Collins objected to Schumer having sent a letter proposing a set of rules of his own.

“I was surprised that he didn’t first sit down with the Senate majority leader and discuss his proposals rather than doing a letter that he released to the press,” Collins said Monday. “The more constructive way would have been for him to sit down with Sen. McConnell.”

She offered a more muted response when asked directly about McConnell, even as she expressed some degree of disagreement.

“Every senator has to decide on his or her own how to approach it," she said. “That would not be the approach that I’ve taken.”

Romney took a different tack. When he was asked about whether he wants White House chief of staff Mick Mulvaney and former national security adviser John Bolton to testify, as Schumer proposed, he basically no-commented about the whole thing.

“It’s not that I don’t have any point of view; it’s just that I’m not willing to share that point of view till I’ve had the chance to talk to others and get their perspectives,” Romney said.

Update: McConnell has now signaled he won’t, in fact, allow new witnesses like Mulvaney and Bolton.

The Senate’s top two leaders could not agree Dec. 17 on whether witnesses should be called at the outset of President Trump’s (The Washington Post)

That doesn’t mean Romney and Collins would necessarily go along if McConnell followed through on letting the White House dictate its own rules. Nor does it mean that McConnell will even go down that route. It seems entirely possible he was saying what he said so that any move toward the middle — even a fair trial — will be seen as a concession. Maybe Romney and Collins eventually take credit for pulling the rules in that direction. If they eventually vote against removing Trump, they could say that at least they made sure the trial was fair.

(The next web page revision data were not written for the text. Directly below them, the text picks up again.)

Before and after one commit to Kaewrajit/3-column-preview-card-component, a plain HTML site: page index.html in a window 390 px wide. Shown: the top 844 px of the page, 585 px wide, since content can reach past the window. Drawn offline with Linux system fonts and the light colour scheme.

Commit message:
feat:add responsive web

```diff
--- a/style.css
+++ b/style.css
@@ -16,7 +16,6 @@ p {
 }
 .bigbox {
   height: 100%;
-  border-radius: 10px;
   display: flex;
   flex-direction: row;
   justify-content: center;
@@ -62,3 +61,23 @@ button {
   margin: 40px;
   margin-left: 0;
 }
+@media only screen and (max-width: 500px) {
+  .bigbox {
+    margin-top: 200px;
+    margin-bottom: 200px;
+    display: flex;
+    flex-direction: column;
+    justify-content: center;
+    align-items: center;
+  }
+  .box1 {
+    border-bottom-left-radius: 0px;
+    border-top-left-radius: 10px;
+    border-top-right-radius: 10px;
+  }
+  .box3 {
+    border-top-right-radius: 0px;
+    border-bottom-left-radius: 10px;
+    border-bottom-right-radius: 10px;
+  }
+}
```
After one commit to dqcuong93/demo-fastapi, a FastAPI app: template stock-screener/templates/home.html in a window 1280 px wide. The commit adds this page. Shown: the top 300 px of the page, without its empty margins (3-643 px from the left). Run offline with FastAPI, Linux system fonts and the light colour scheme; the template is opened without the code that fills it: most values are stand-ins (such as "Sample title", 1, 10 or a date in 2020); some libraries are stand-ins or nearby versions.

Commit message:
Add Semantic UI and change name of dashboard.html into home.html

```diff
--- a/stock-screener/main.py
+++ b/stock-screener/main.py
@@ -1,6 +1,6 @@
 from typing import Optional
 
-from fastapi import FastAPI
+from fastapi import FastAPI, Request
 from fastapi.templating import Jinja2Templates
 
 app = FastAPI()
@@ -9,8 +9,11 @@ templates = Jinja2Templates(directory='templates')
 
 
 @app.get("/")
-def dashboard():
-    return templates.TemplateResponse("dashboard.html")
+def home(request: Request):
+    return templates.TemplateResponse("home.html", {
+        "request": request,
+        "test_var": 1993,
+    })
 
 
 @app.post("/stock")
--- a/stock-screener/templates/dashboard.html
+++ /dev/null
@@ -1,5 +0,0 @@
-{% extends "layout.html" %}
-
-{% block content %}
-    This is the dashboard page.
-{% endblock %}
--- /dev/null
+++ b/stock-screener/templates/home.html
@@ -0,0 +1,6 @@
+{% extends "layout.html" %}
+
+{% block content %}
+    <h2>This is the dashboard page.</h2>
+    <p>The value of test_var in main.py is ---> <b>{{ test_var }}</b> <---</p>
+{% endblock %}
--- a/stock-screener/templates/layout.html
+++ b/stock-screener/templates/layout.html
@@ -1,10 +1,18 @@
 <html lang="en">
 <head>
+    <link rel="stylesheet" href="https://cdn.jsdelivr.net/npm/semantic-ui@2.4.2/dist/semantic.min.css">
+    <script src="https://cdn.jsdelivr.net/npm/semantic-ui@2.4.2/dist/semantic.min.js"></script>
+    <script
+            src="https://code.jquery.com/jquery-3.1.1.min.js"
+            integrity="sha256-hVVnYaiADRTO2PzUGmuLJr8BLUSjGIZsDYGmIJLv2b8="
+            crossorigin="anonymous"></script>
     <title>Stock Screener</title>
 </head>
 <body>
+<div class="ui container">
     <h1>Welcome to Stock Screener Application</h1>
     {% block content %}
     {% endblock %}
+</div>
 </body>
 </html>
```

For now, Americans are somewhat optimistic that it will be. A new Washington Post-ABC News poll released Tuesday morning showed more than 60 percent of Republicans, Democrats and independents said they were at least “somewhat” confident the Senate trial would be a fair one.

One wonders how many of them are familiar with what McConnell said last week, or with Sen Lindsey O. Graham’s (R-S.C.) comments indicating he’s not interested in being a fair juror, because Trump is being railroaded. Collins and Romney don’t seem particularly bothered by those comments, though — or at least bothered enough to speak up.